A bittersweet farewell from Dr. Rose

A bittersweet farewell from Dr. Rose

June 1, 2006, I left private practice to begin a new ministry: associate professor of marriage and family therapy at Mennonite Brethren Biblical Seminary. Fall 2020 is time to begin the process of leaving, so for the 2020-2021 academic year, I am teaching half time. Then, July 2021 I retire completely.

Thinking about retirement has me looking ahead and looking behind, expecting and remembering. Looking ahead, I am extremely optimistic. We have developed an excellent teaching and administrative team in the MFT program. Our current students are amazing! They will take the MFT program beyond anything I could imagine.

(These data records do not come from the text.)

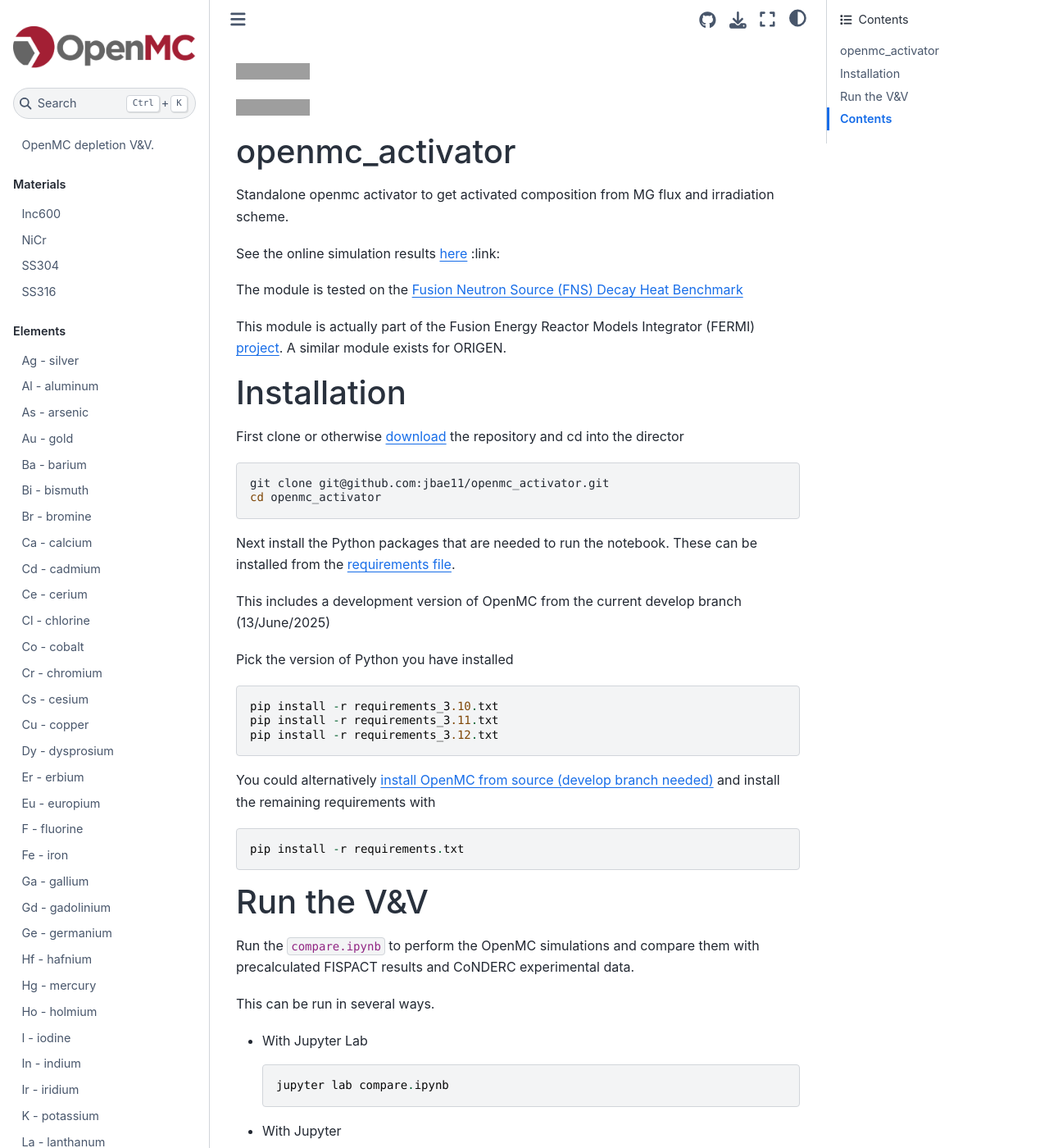
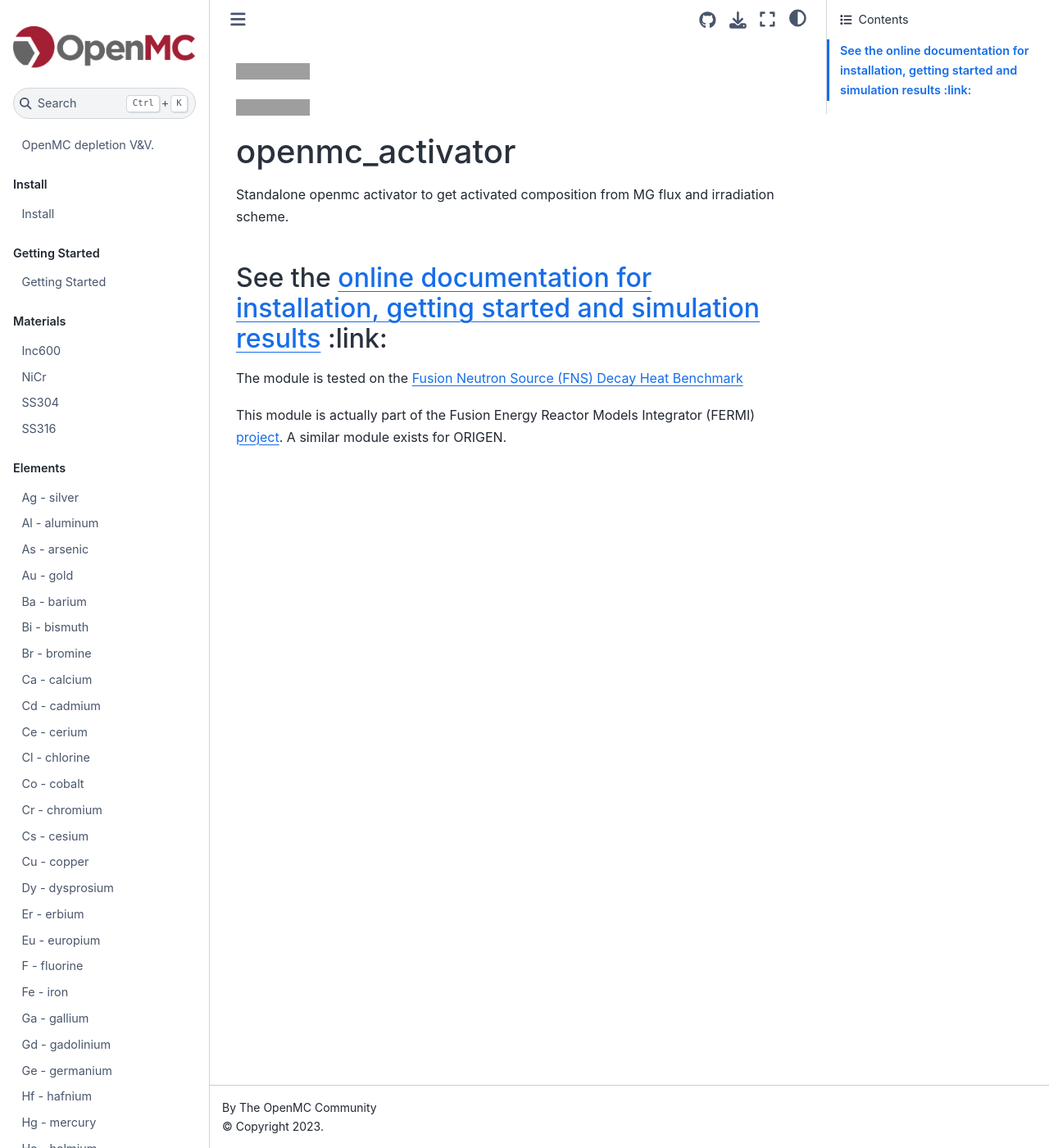
Before and after one commit to jbae11/openmc_activator, a Jupyter Book: the page built from README.md, in a window 1280 px wide and 1400 px high. Shown: the whole window at 82% size. Built offline with Jupyter Book 1.0.4 settings and Sphinx 7.4.7 and the Sphinx Book theme 1.1.4, drawn with Linux system fonts in a browser that asks for light colours; pages that are not in the unit, such as notebooks, are missing from menus; some of the changed text lies outside the part shown; grey boxes are pictures that could not be loaded.

Commit message:
added install and getting started

````diff
--- a/README.md
+++ b/README.md
@@ -1,5 +1,4 @@
-[![Jupyter Book Badge](https://jupyterbook.org/badge.svg)](https://shimwell.github.io/openmc_activator/)
-
+[![Jupyter Book Badge](https://jupyterbook.org/badge.svg)](https://jbae11.github.io/openmc_activator/)
 
 [![CI testing](https://github.com/jbae11/openmc_activator/actions/workflows/ci.yml/badge.svg)](https://github.com/jbae11/openmc_activator/actions/workflows/ci.yml)
 
@@ -7,69 +6,8 @@
 
 Standalone openmc activator to get activated composition from MG flux and irradiation scheme.
 
-See the online simulation results [here](https://shimwell.github.io/openmc_activator/) :link:
+## See the [online documentation for installation, getting started and simulation results](https://jbae11.github.io/openmc_activator/) :link:
 
 The module is tested on the [Fusion Neutron Source (FNS) Decay Heat Benchmark](https://nds.iaea.org/conderc/fusion/)
 
 This module is actually part of the Fusion Energy Reactor Models Integrator (FERMI) [project](https://code.ornl.gov/4ib/fermi). A similar module exists for ORIGEN.
-
-# Installation
-
-First clone or otherwise [download](https://github.com/jbae11/openmc_activator/archive/refs/heads/main.zip) the repository and cd into the director
-
-```bash
-git clone git@github.com:jbae11/openmc_activator.git
-cd openmc_activator
-```
-
-Next install the Python packages that are needed to run the notebook. These can be installed from the [requirements file](https://github.com/jbae11/openmc_activator/blob/main/requirements.txt).
-
-This includes a development version of OpenMC from the current develop branch (13/June/2025)
-
-Pick the version of Python you have installed
-```
-pip install -r requirements_3.10.txt
-pip install -r requirements_3.11.txt
-pip install -r requirements_3.12.txt
-```
-
-You could alternatively [install OpenMC from source (develop branch needed)](https://docs.openmc.org/en/stable/usersguide/install.html#installing-from-source) and install the remaining requirements with
-```
-pip install -r requirements.txt
-```
-
-# Run the V&V
-
-Run the `compare.ipynb` to perform the OpenMC simulations and compare them with precalculated FISPACT results and CoNDERC experimental data.
-
-This can be run in several ways.
-
-- With Jupyter Lab
-    ```
-    jupyter lab compare.ipynb
-    ```
-
-- With Jupyter
-    ```
-    jupyter notebook compare.ipynb
-    ```
-
-- With VS Code, assuming you have the Jupyter extension installed
-    ```
-    code compare.ipynb
-    ```
-
-- Convert it to a python file and run with Python
-    ```
-    jupyter nbconvert compare.ipynb --to python
-    python compare.py
-    ```
-
-- Build the book with Jupyter books.
-    ```
-    jupyter-book build .
-    ```
-
-# Contents
-1. `compare.ipynb`: Jupyter notebook going through the process of using `OpenmcActivator` to reproduce FNS benchmark with OpenMC and comparing the results
-2. `openmc_activator.py`: Python class for standalone neutron source activation with OpenMC
--- a/_toc.yml
+++ b/_toc.yml
@@ -4,6 +4,12 @@
 format: jb-book
 root: docs/intro
 parts:
+  - caption: Install
+    chapters:
+    - file: docs/install
+  - caption: Getting Started
+    chapters:
+    - file: docs/getting_started
   - caption: Simulate
     chapters:
     - file: compare
````
Also changed, not shown: docs/getting_started.md (added, +31 -0 lines), docs/install.md (added, +24 -0 lines).
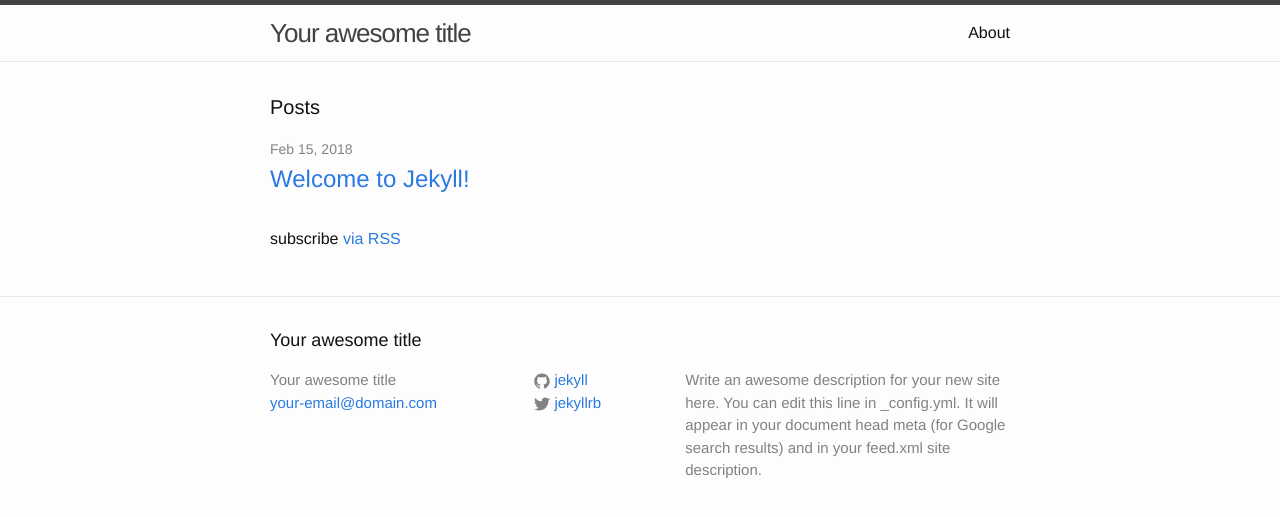
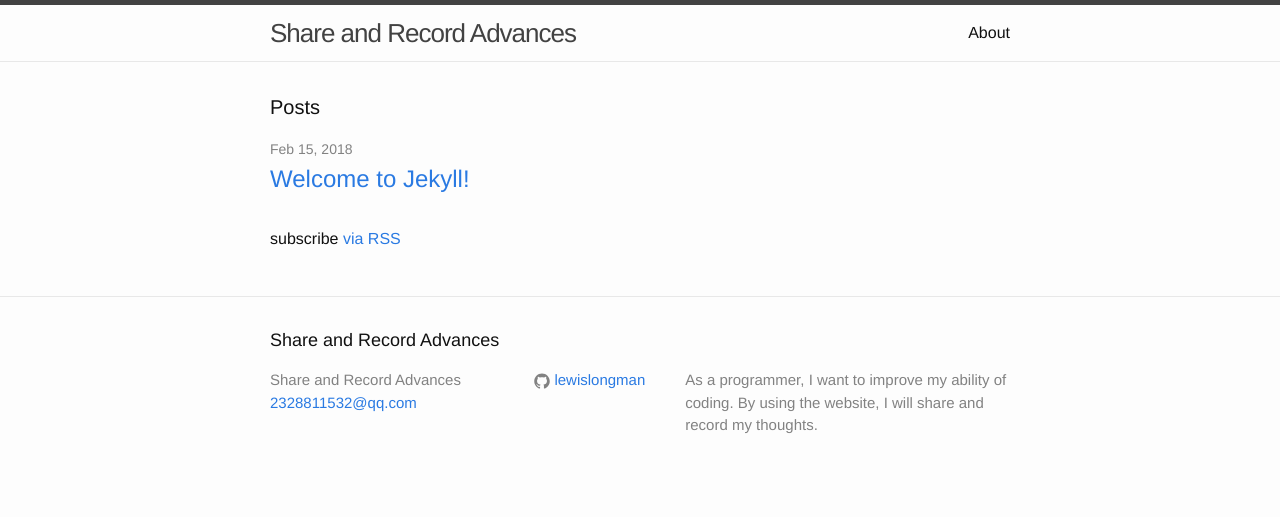
Before and after one commit to lewislongman/lewislongman.github.io, a Jekyll site: the page built from index.html, in a window 1280 px wide. Shown: the top 517 px of the page. Built offline with Jekyll 4.4.1, drawn with Linux system fonts in a browser that asks for light colours.

Commit message:
config jekyll

```diff
--- a/_config.yml
+++ b/_config.yml
@@ -1,4 +1,4 @@
-# Welcome to Jekyll!
+# Share and Record Advances
 #
 # This config file is meant for settings that affect your whole blog, values
 # which you are expected to set up once and rarely need to edit after that.
@@ -6,16 +6,14 @@
 # 'jekyll serve'. If you change this file, please restart the server process.
 
 # Site settings
-title: Your awesome title
-email: your-email@domain.com
+title: Share and Record Advances
+email: 2328811532@qq.com
 description: > # this means to ignore newlines until "baseurl:"
-  Write an awesome description for your new site here. You can edit this
-  line in _config.yml. It will appear in your document head meta (for
-  Google search results) and in your feed.xml site description.
+  As a programmer, I want to improve my ability of coding. By using
+  the website, I will share and record my thoughts.
 baseurl: "" # the subpath of your site, e.g. /blog
-url: "http://yourdomain.com" # the base hostname & protocol for your site
-twitter_username: jekyllrb
-github_username:  jekyll
+url: "https://lewislongman.github.io" # the base hostname & protocol for your site
+github_username:  lewislongman
 
 # Build settings
 markdown: kramdown
```
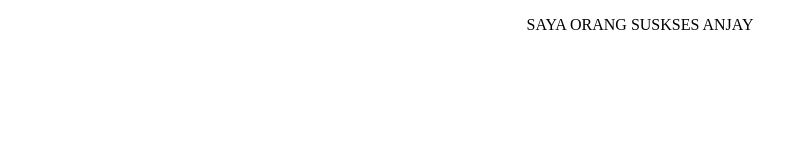
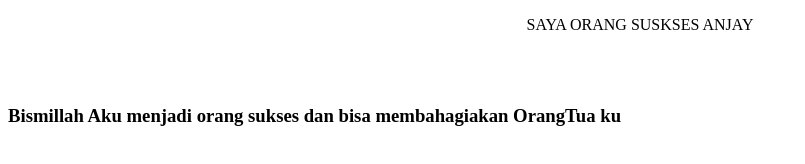
Before and after one commit to maynaaaadihal/latihan_github.io, a plain HTML site: page index.html in a window 1280 px wide. Shown: the whole page, without its empty margins (0-805 px from the left). Drawn offline with Linux system fonts and the light colour scheme.

Commit message:
Menambahkan tag h3

```diff
--- a/index.html
+++ b/index.html
@@ -7,6 +7,9 @@
     <title>Document</title>
 </head>
 <body>
-    <p><center>SAYA ORANG SUSKSES ANJAY </center></p>
+    <p><center>SAYA ORANG SUSKSES ANJAY</center></p>
+    <br>
+    <br>
+    <h3>Bismillah Aku menjadi orang sukses dan bisa membahagiakan OrangTua ku</h3>
 </body>
 </html>
```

Looking behind, I am moved. Each student has changed me. Each of you has contributed to my growth as a therapist, a man and a believer. At one time Mary and I were considering adopting a baby. I asked the practicum class to pray for us. When it fell through, I told the class. One student responded saying, in effect, “We know this is difficult, but you need to remember, you still have ‘children’ in your students.” While I never saw my students as children, they are all adults, she got it right. I invested myself in my students as if they were my children.

My students taught me the humility needed for peacemaking. I will never forget praying and thinking late into the night after I embarrassed a student in class. I began the next class with a public apology to that student. She forgave me, and I took a step toward a humility that could admit when I was wrong and work for reconciliation. When Moishe Rosen called me “the most tactful man he knew,” it was my students and colleagues had helped me become more humble and empathetic.

I also learned that I had much more influence than I thought. A couple of years after graduating, an alum told me how exciting it was to read “now you are thinking like a counselor” on one of my evaluations of her work. Two years ago, when I was a commissioner to the Presbyterian Church (USA) General Assembly, her husband reminded me of that influence. That encouragement resulted in me changing the way the church dealt with issues around the Middle East.

It would be impossible to list all the ways that you have taught me about counseling, deepened my theology and faith and taught me more about love than I ever expected.

Thank you. While I am looking forward to retirement, you will be missed.

Marriage and Family Therapy

David Bruce Rose, Ph.D.

Associate Professor of Marriage and Family Therapy